Despite the uptick of ransomware attacks, small and midsize businesses are not taking sufficient measures to combat ransomware. Unfortunately, ransomware is lucrative and hard to trace.
The internet has always been a dangerous place with it and ever-present malware threats, ransomware has recently seen a sharp decline for consumers but the bad news is enterprise ransomware attacks are on the rise.
According to a recent report from Malwarebytes – consumers have seen a sharp decline and consumer-oriented crypto miners have almost completely vanished. But malware attacks against the enterprise have increased sharply during the same period. The rate of detections within the businesses rose from 2.8 million in the first quarter of 2018 to 9.5 million in the first quarter of 2019 – nearly a 340% increase in detections.
The State of ransomware: A rising criminal enterprise
There can be two major factors we can attribute to the rise in ransomware attacks targeted towards businesses and enterprises.
Factor 01: Bitcoin price cash. For a period of time, the ransomware infection rate had decreased as malware authors turned their attention to crypto mining. It was seemingly easier and more lucrative for malware authors to steal Bitcoin and more other cryptocurrencies than try to extort a ransom. Bitcoin had hit a peak value of nearly $20,000 in December 2017 and it has seen a bit of a comeback recently with the price hike of $9,000. Between the Bitcoin price crash of 2018 and the fact that security professionals began putting a lot more effort into crypto mining prevention, it was not possible and almost inevitable that malware authors would begin to focus less on creating crypto miners and go back to their original cash cow, ransomware.
Factor 2: The other factor that has played a major role in the increase in ransomware targeting the enterprise is the emboldening of ransomware authors.
The infamous, suddenly born, WannaCry attack proved itself beyond a shadow of a doubt that a ransomware attack can be widely effective on a grand scale. Even though some healthcare companies received quite good attention from media and the public with no harm and no damage by WannaCry. But the manufacturing companies had gone for a toss. Apple chipmaker TSMC had to temporarily halt its manufacturing operations from having total estimated losses of more than $250 million.
According to Carbonite Inc., 66% of respondents rate the threat of ransomware as “very serious.” And 13% of those surveyed rate their company’s preparedness to prevent ransomware as “high.”
How are enterprises affected by ransomware?

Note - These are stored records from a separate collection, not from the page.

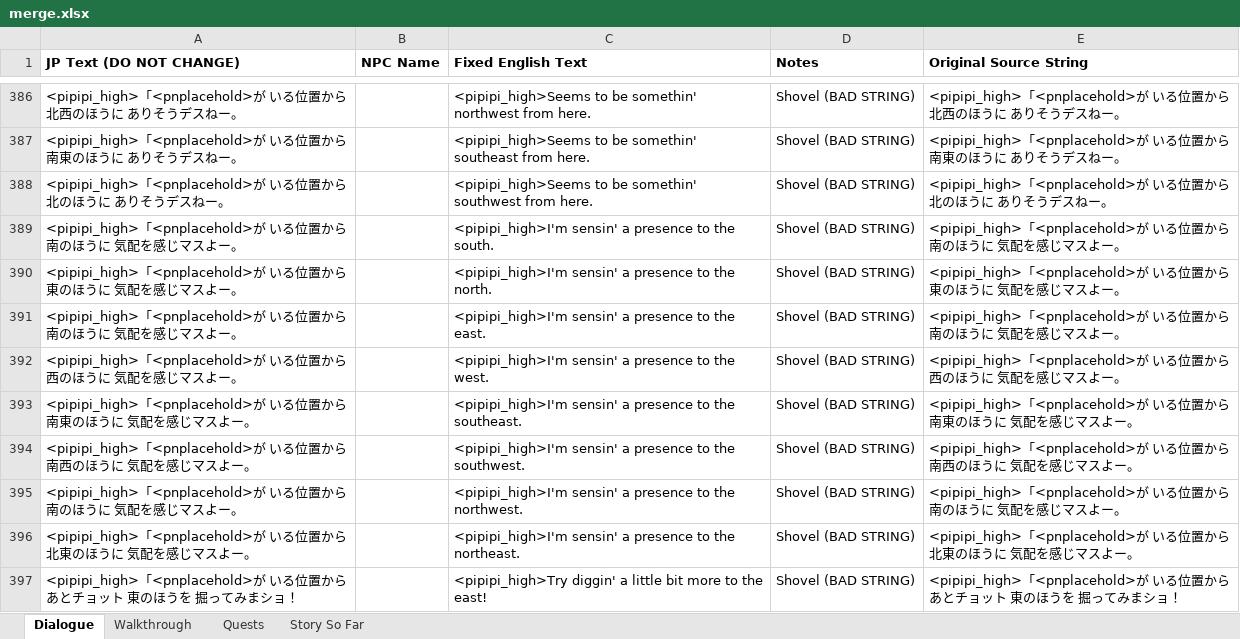
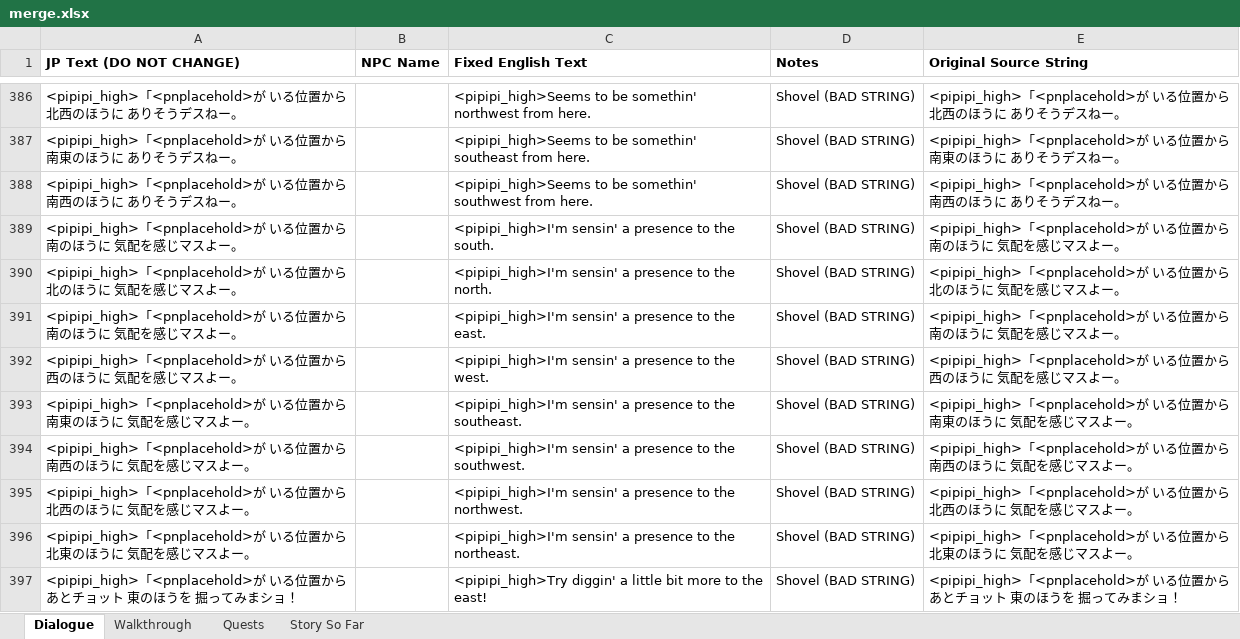
Before and after one commit to dqx-translation-project/dqx-custom-translations, an Excel workbook: csv/merge.xlsx, sheet Dialogue, drawn as a sheet; only a part is shown, gaps mark what is left out; values as stored, in another font and other column widths than the file's, no borders; charts and pictures not drawn; ↵ is a line break in a cell; the diff covers the shown part only; the diff names each change by its address in the sheet, - before the commit and + after, or states it on an @@ line.

Commit message:
Fix shovel text (#307)
Co-authored-by: xshobux <xshobux@users.noreply.github.com>

```diff
--- a/csv/merge.xlsx (sheet Dialogue)
+++ b/csv/merge.xlsx (sheet Dialogue)
-A388 (JP Text (DO NOT CHANGE)): …置から ↵ 北のほうに…
+A388 (JP Text (DO NOT CHANGE)): …置から ↵ 南西のほうに…
-E388 (Original Source String): …置から ↵ 北のほうに…
+E388 (Original Source String): …置から ↵ 南西のほうに…
-A390 (JP Text (DO NOT CHANGE)): …置から ↵ 東のほうに…
+A390 (JP Text (DO NOT CHANGE)): …置から ↵ 北のほうに…
-E390 (Original Source String): …置から ↵ 東のほうに…
+E390 (Original Source String): …置から ↵ 北のほうに…
-A395 (JP Text (DO NOT CHANGE)): …置から ↵ 南のほうに…
+A395 (JP Text (DO NOT CHANGE)): …置から ↵ 北西のほうに…
-E395 (Original Source String): …置から ↵ 南のほうに…
+E395 (Original Source String): …置から ↵ 北西のほうに…
```
Also changed, not shown: 2 added rows, 1 removed row and 3 edited cells elsewhere in this sheet, 2 other files.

Ransomware is no longer something that is a distant or unlikely risk. More than half of the companies represented in Carbonatite Inc.’s research experienced a ransomware attack. And it all started from the year 2017 and it became the year of ransomware. But how exactly are companies affected by ransomware attacks? How devastating they are?
The results and outcomes are astounding and at times small and midsized businesses are not in a condition to get back on the field.
One of the major and worst consequences of a ransomware attack is financial losses. An average of four ransomware attacks and paid an average of $2500 per attack. And cybercriminals tend to demand the payment within 48 hours. Lack of preparations and almost no infrastructure for SMEs make them face such a threat. And due to this reason, almost half of the companies paid the demanded ransom within the given deadline.
Beyond the significant financial consequences, enterprises needed to invest in new technologies, they lost clients, customers and a large amount of money due to downtime. And for enterprises even just one ransomware incident makes a company more vulnerable to future attacks.
According to the Coveware Quarterly Ransomware Report, ransom payments rose 31% in the last quarter, at an average of $234,000. The medium ransom payment averages $110,532 and the researchers explained payment costs have increased as hackers increasingly target larger enterprises. Cyber security experts have been alarmed by the convergence of ransomware with data theft and data exfiltration to create an especially pernicious threat.
Over the past year, ransomware variants like Maze and DopplePaymer are been used to add the threat of data exfiltration to a ransomware attack. If a victim hesitates or delays to pay the demanded ransom, the cyber-criminal releases a portion of the data to publicize the exploit and heighten the pressure.
By giving away the great financial business hardships, companies are reluctant to report ransomware incidents to law enforcement because of concerns of negative publicity.
Conclusion: How you can stay safe
Before the next generation of ransomware evolves, every small or big enterprise should deploy the first line of defense which must accomplish five key things:
- Stop opportunities for lateral movement of ransomware within your network
- Reduces the amount of time an attacker has to operate within your network
- Patch up the vulnerable internet infrastructure and improve password management
- Regularly monitor your browser infections to identify the remediate threats more quickly
- Split your network into sub-networks to STOP, SLOW and contain SELF-PROPAGATING threats.
And always keep the last line of defense that is back up recovery. Off-sites back up would be your only hope for restoring services without paying a ransom. Make sure the backups are not open to compromise.
“Threat is a mirror of security gaps. Cyber-threat is mainly the reflection of our weaknesses. An accurate vision of digital and behavioral gaps is crucial for a consistent cyber-resilience.”
― Stephane Nappo